But those days are long gone. You can figure that anybody who approaches you in a mall or somewhere and asks you if you want to be an actor / star, is probably going to try to scam you in some way - usually for money or sex.

But if you mean do people get offered representation, or parts in a film or show, if they are seen performing in something? Yeah, that happens. In fact it's pretty much the only way it does happen. You have to be doing something in order for someone to discover you. Let's take a look at what that means.

Below is a list of the types of things you can do to get "discovered." I've listed them in order of their strengths, but some of them are very close. Having a good role in a feature film (even a ultra low-budget one) that does well at festivals will probably get you some real attention. Doing extra work or short films are the least likely ways to get discovered. There are exceptions to this, but not many.

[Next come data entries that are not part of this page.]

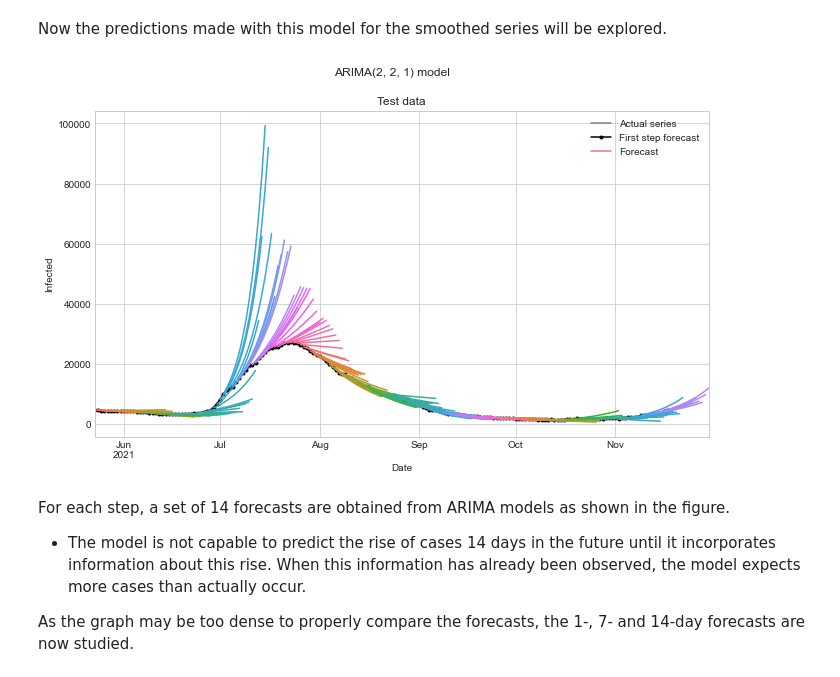
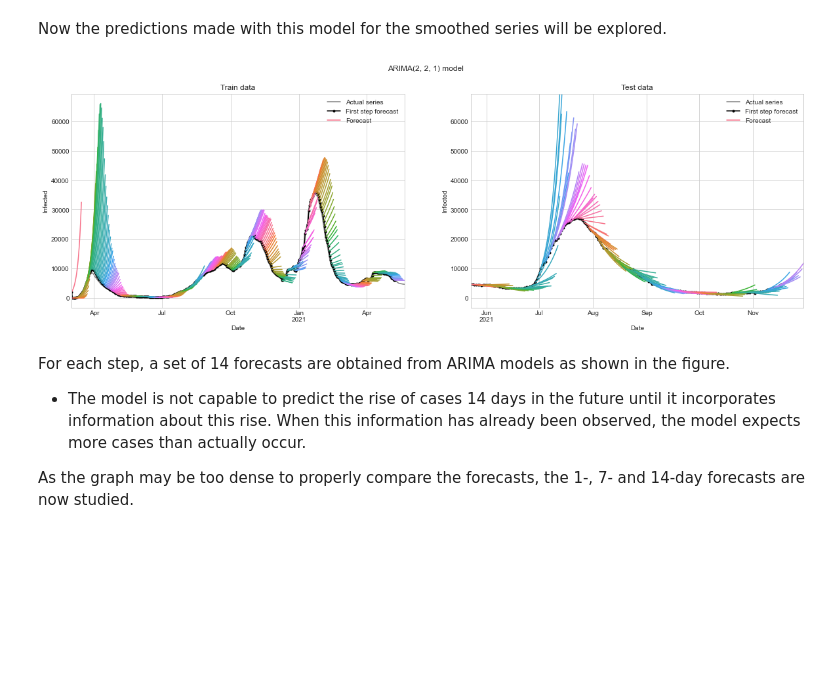
Before and after one commit to marialonsogar/COVID-Dynamics-Model-Comparison, a Jupyter notebook: modeling/ARIMA-COVID-Spain.ipynb, the cells around one changed output. Cells and saved outputs as stored; diff of their text form; code cells hidden in the pictures; blank space fills up the shorter version.

```diff
--- a/modeling/ARIMA-COVID-Spain.ipynb
+++ b/modeling/ARIMA-COVID-Spain.ipynb
@@ -15,6 +15,7 @@ import numpy as np
 
 # visualizations
 import matplotlib.pyplot as plt
+plt.rcParams['savefig.dpi'] = 300
 plt.style.use('seaborn-whitegrid')
 %matplotlib inline
 
@@ -1122,6 +1159,7 @@ The residuals diagnostic concludes that the model captures all the non random pa
 # forecasting
 arima = SARIMA(log_df_ma, order=(2, 2, 1), seasonal_order=(0, 0, 0, 0))
 forecasts, forecasts_ci, baseline = arima.predict_windows(verbose=False)
+train_forecasts, train_forecasts_ci, train_baseline = arima.predict_train_windows(verbose=False)
 arima.plot_windows()
 # %% [output]
 [figure]
@@ -1129,30 +1167,50 @@ arima.plot_windows()
 [figure]
 # %% [markdown]
 Now the predictions made with this model for the smoothed series will be explored.
+# %%
+train_dates = train_ma.index[:-arima.steps_ahead+1]
+train_y_fit = pd.DataFrame(train_forecasts, columns=[f'y_step_{i}' for i in range(1,arima.steps_ahead+1)], index=train_dates)
+train_lower_ci = pd.DataFrame(train_forecasts_ci[:,:,0], columns=[f'ci_lower_step_{i}' for i in range(1, arima.steps_ahead+1)], index=train_dates)
+train_upper_ci = pd.DataFrame(train_forecasts_ci[:,:,1], columns=[f'ci_upper_step_{i}' for i in range(1, arima.steps_ahead+1)], index=train_dates)
 # %%
-dates = test_ma.index[:-arima.steps_ahead+1]
-y_fit = pd.DataFrame(forecasts, columns=[f'y_step_{i}' for i in range(1,arima.steps_ahead+1)], index=dates)
-lower_ci = pd.DataFrame(forecasts_ci[:,:,0], columns=[f'ci_lower_step_{i}' for i in range(1, arima.steps_ahead+1)], index=dates)
-upper_ci = pd.DataFrame(forecasts_ci[:,:,1], columns=[f'ci_upper_step_{i}' for i in range(1, arima.steps_ahead+1)], index=dates)
+test_dates = test_ma.index[:-arima.steps_ahead+1]
+test_y_fit = pd.DataFrame(forecasts, columns=[f'y_step_{i}' for i in range(1,arima.steps_ahead+1)], index=test_dates)
+test_lower_ci = pd.DataFrame(forecasts_ci[:,:,0], columns=[f'ci_lower_step_{i}' for i in range(1, arima.steps_ahead+1)], index=test_dates)
+test_upper_ci = pd.DataFrame(forecasts_ci[:,:,1], columns=[f'ci_upper_step_{i}' for i in range(1, arima.steps_ahead+1)], index=test_dates)
 # %%
 palette = dict(palette='husl', n_colors=64)
-fig, ax1 = plt.subplots(1, 1, figsize=(11, 6))
-ax1 = test_ma[:-arima.steps_ahead+1].plot(color='grey', zorder=0, ax=ax1)
-y_fit['y_step_1'].plot(ax=ax1, color='k', style='.-', legend='First Forecast')
-plot_multistep(y_fit, ax=ax1, palette_kwargs=palette)
+# fig, ax1 = plt.subplots(1, 1, figsize=(11, 6))
+fig, (ax1, ax2) = plt.subplots(1, 2, figsize=(20, 6))
+
+# train data
+ax1 = train_ma.plot(color='grey', zorder=0, ax=ax1)
+train_y_fit['y_step_1'].plot(ax=ax1, color='k', style='.-', legend='First Forecast')
+plot_multistep(train_y_fit, ax=ax1, palette_kwargs=palette)
 _ = ax1.legend(['Actual series', 'First step forecast', 'Forecast'])
 
+# test data
+ax2 = test_ma[:-arima.steps_ahead+1].plot(color='grey', zorder=0, ax=ax2)
+test_y_fit['y_step_1'].plot(ax=ax2, color='k', style='.-', legend='First Forecast')
+plot_multistep(test_y_fit, ax=ax2, palette_kwargs=palette)
+_ = ax2.legend(['Actual series', 'First step forecast', 'Forecast'])
+
 # set title
-ax1.set_title('Test data')
+ax1.set_title('Train data')
+ax2.set_title('Test data')
 fig.suptitle(f'ARIMA{arima.order} model')
 
 # label axes
 ax1.set_xlabel('Date')
 ax1.set_ylabel('Infected')
+ax2.set_xlabel('Date')
+ax2.set_ylabel('Infected')
+
+# set same y scale for both axes
+ax2.set_ylim(ax1.get_ylim())
 
 plt.show()
 # %% [output]
-[figure, old version]
+[figure, new version]
 # %% [markdown]
 For each step, a set of 14 forecasts are obtained from ARIMA models as shown in the figure.
 - The model is not capable to predict the rise of cases 14 days in the future until it incorporates information about this rise. When this information has already been observed, the model expects more cases than actually occur.
```
Also changed, not shown: parts of 3 cells of this notebook, 23 other files.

Note: I was an exception to this - I was interviewed for an extra role and the producer saw my interview and brought me in to read for a principal role, and cast me. But like I said, it's really rare for that to happen.

So, here's my list:

Making your own ultra low-budget feature video and entering it in contests and festivals

Doing stand-up comedy 

Doing your own thing on the internet (mainly YouTube or Funny or Die.)

Performing in a play

Doing improv and/or sketch shows


Singing in a club / cabaret

Doing extra work on films and TV

Doing student or short films

A last note about the list - the stuff has to be of good quality. If you're doing stand-up comedy and you suck (sorry to be blunt), you're not going to get discovered. If the film you're in is horrible (and not in a good way), it's not going to help your career. 

And finally, even if your web series on YouTube is great, people have to see it, which means you also have to promote the hell out of it. Felicia Day went all over town putting up fliers for "The Guild" before it took off and helped her career.



Thursday, December 4, 2014

Memorizing lines for an audition

During the holiday season things usually slow down, but I've been getting a few auditions. And the roles have had a fair amount of lines for the auditions. This made me think of a question I've seen discussed on other sites - whether you need to have all the lines memorized.

Here's how the answer breaks down in my experience:

If it's for a commercial, and you've had the copy (the lines) for a day or more before the audition, then you are expected to be letter perfect. If the copy is not available until you show up for the audition, and it's only a line or two, you will be expected to be letter perfect. If it's a lot of lines, you'll be expected to be close to perfect. I know that sounds crazy, but that's what they will expect in most cases. There is usually very time in the commercial world to learn lines, so the person who is quick with memorization has an advantage. Yes, you obviously have to be a good commercial actor, but remember, they often call in a large number of actors to audition, so there's going to be ones that are both good actors, and fast memorizers.

The general rule of thumb is - the faster the production shoots, the faster they want those lines memorized. Makes sense, yeah?

TV is kind of like commercials - it shoots fast, but the skills of the actor become a little more important than just memorization. As long as you don't screw up the lines too badly, your acting can make up for some mistakes. At an audition for a recurring role on a popular show, I screwed up the few lines I had both times I read and still got the part! Why? - well, maybe because I looked like the actor whose brother I was playing. Or maybe because I'm brilliant. But probably the look-alike thing.

With films, you get more time. You will usually get the sides a few days ahead of your audition, and as long as you give a strong reading as the character, the words don't have to be perfect. You'll usually have plenty of time to work on the lines before the shooting starts, and the director and producer know that.

And a play? Most plays are in rehearsal for at least 3-4 weeks (sometimes longer), so like a film, it's more about your interpretation of the character than it is about memorization.

If you email me, I'll send you - free - some tips on memorizing lines. Just put "memorizing" in the subject line. Or buy my audition book - it's got a chapter on memorizing.